# Instructions to follow
Would you return the listing exactly as written, apart from its pictures?

# Data for review
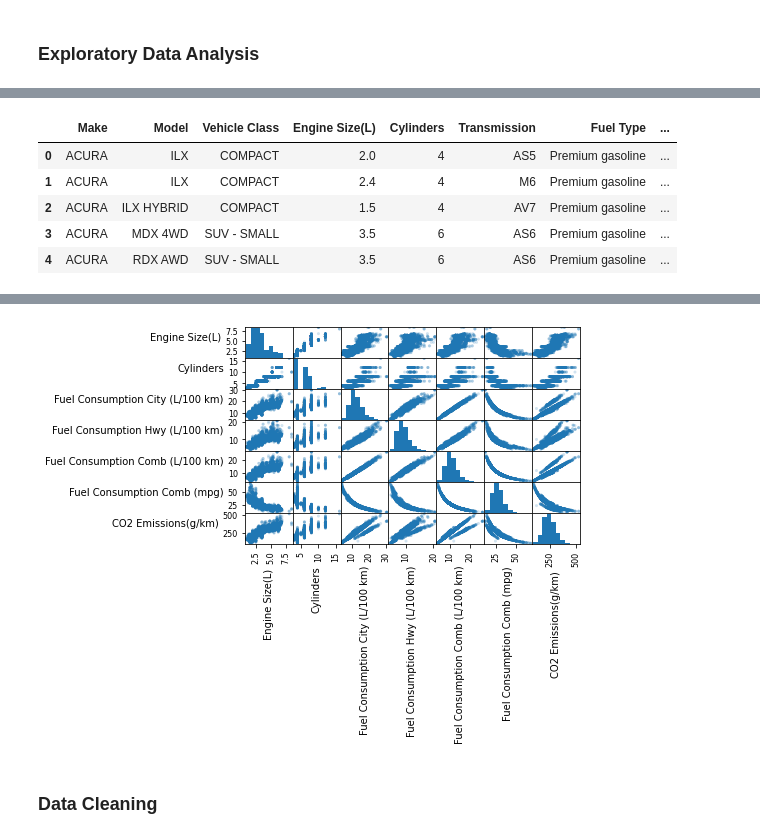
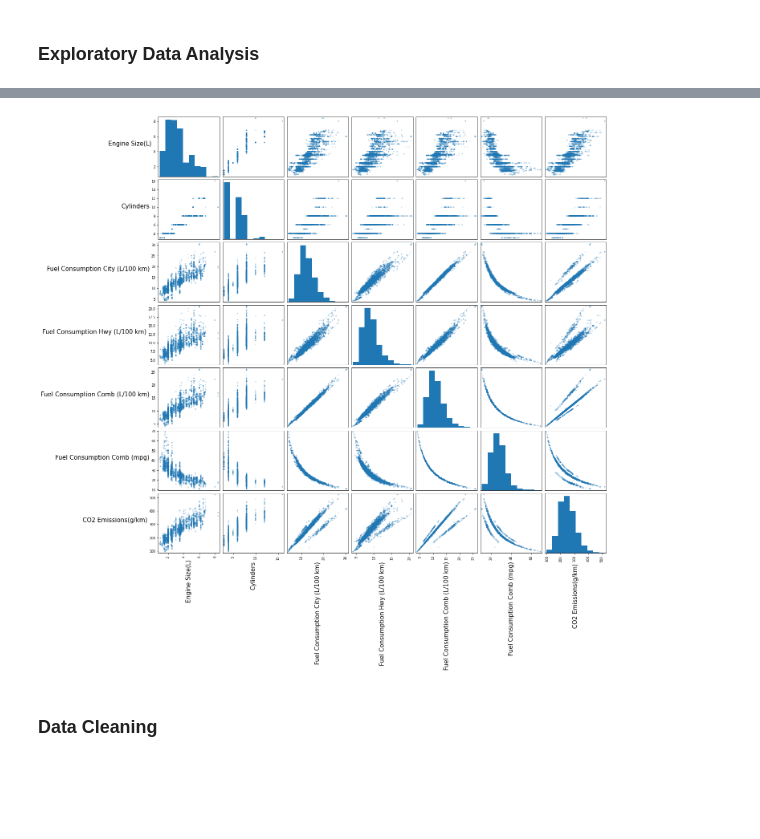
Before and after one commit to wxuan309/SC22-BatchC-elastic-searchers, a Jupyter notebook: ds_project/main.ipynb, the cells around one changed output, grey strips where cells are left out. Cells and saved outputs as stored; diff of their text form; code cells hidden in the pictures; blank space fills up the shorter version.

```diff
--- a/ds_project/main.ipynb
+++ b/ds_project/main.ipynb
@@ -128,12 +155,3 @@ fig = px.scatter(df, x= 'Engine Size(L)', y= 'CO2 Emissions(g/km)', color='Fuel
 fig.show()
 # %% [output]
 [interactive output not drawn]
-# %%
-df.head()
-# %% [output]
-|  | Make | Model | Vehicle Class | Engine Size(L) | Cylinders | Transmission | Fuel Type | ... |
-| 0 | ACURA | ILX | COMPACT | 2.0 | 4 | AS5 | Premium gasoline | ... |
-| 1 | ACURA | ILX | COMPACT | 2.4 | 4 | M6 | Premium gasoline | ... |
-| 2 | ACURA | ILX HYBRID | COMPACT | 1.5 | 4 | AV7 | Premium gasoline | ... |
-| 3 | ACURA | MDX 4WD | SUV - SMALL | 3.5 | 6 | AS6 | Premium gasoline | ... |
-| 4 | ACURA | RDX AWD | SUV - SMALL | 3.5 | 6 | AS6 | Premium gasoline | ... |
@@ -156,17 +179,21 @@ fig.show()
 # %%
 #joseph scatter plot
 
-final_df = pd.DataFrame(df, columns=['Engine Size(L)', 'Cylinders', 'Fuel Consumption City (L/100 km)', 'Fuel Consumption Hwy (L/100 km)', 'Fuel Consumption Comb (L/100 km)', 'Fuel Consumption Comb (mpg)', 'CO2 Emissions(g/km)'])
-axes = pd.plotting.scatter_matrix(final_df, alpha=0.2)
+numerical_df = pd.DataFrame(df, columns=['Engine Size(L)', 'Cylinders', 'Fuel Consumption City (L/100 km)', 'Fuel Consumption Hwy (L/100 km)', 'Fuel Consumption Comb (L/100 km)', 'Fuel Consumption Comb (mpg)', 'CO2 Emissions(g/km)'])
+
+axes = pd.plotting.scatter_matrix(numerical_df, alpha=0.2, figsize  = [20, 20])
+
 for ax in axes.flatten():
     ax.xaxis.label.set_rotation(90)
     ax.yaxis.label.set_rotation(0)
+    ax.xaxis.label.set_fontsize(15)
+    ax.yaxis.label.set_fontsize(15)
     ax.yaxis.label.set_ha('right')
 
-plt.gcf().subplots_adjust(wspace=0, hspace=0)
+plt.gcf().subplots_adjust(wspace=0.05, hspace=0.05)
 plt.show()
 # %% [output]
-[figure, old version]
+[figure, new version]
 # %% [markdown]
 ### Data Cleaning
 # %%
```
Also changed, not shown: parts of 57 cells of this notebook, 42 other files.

# Result for this exercise
Before and after one commit to wxuan309/SC22-BatchC-elastic-searchers, a Jupyter notebook: ds_project/main.ipynb, the cells around one changed output, grey strips where cells are left out. Cells and saved outputs as stored; diff of their text form; code cells hidden in the pictures; blank space fills up the shorter version.

```diff
--- a/ds_project/main.ipynb
+++ b/ds_project/main.ipynb
@@ -128,12 +155,3 @@ fig = px.scatter(df, x= 'Engine Size(L)', y= 'CO2 Emissions(g/km)', color='Fuel
 fig.show()
 # %% [output]
 [interactive output not drawn]
-# %%
-df.head()
-# %% [output]
-|  | Make | Model | Vehicle Class | Engine Size(L) | Cylinders | Transmission | Fuel Type | ... |
-| 0 | ACURA | ILX | COMPACT | 2.0 | 4 | AS5 | Premium gasoline | ... |
-| 1 | ACURA | ILX | COMPACT | 2.4 | 4 | M6 | Premium gasoline | ... |
-| 2 | ACURA | ILX HYBRID | COMPACT | 1.5 | 4 | AV7 | Premium gasoline | ... |
-| 3 | ACURA | MDX 4WD | SUV - SMALL | 3.5 | 6 | AS6 | Premium gasoline | ... |
-| 4 | ACURA | RDX AWD | SUV - SMALL | 3.5 | 6 | AS6 | Premium gasoline | ... |
@@ -156,17 +179,21 @@ fig.show()
 # %%
 #joseph scatter plot
 
-final_df = pd.DataFrame(df, columns=['Engine Size(L)', 'Cylinders', 'Fuel Consumption City (L/100 km)', 'Fuel Consumption Hwy (L/100 km)', 'Fuel Consumption Comb (L/100 km)', 'Fuel Consumption Comb (mpg)', 'CO2 Emissions(g/km)'])
-axes = pd.plotting.scatter_matrix(final_df, alpha=0.2)
+numerical_df = pd.DataFrame(df, columns=['Engine Size(L)', 'Cylinders', 'Fuel Consumption City (L/100 km)', 'Fuel Consumption Hwy (L/100 km)', 'Fuel Consumption Comb (L/100 km)', 'Fuel Consumption Comb (mpg)', 'CO2 Emissions(g/km)'])
+
+axes = pd.plotting.scatter_matrix(numerical_df, alpha=0.2, figsize  = [20, 20])
+
 for ax in axes.flatten():
     ax.xaxis.label.set_rotation(90)
     ax.yaxis.label.set_rotation(0)
+    ax.xaxis.label.set_fontsize(15)
+    ax.yaxis.label.set_fontsize(15)
     ax.yaxis.label.set_ha('right')
 
-plt.gcf().subplots_adjust(wspace=0, hspace=0)
+plt.gcf().subplots_adjust(wspace=0.05, hspace=0.05)
 plt.show()
 # %% [output]
-[figure, old version]
+[figure, new version]
 # %% [markdown]
 ### Data Cleaning
 # %%
```
Also changed, not shown: parts of 57 cells of this notebook, 42 other files.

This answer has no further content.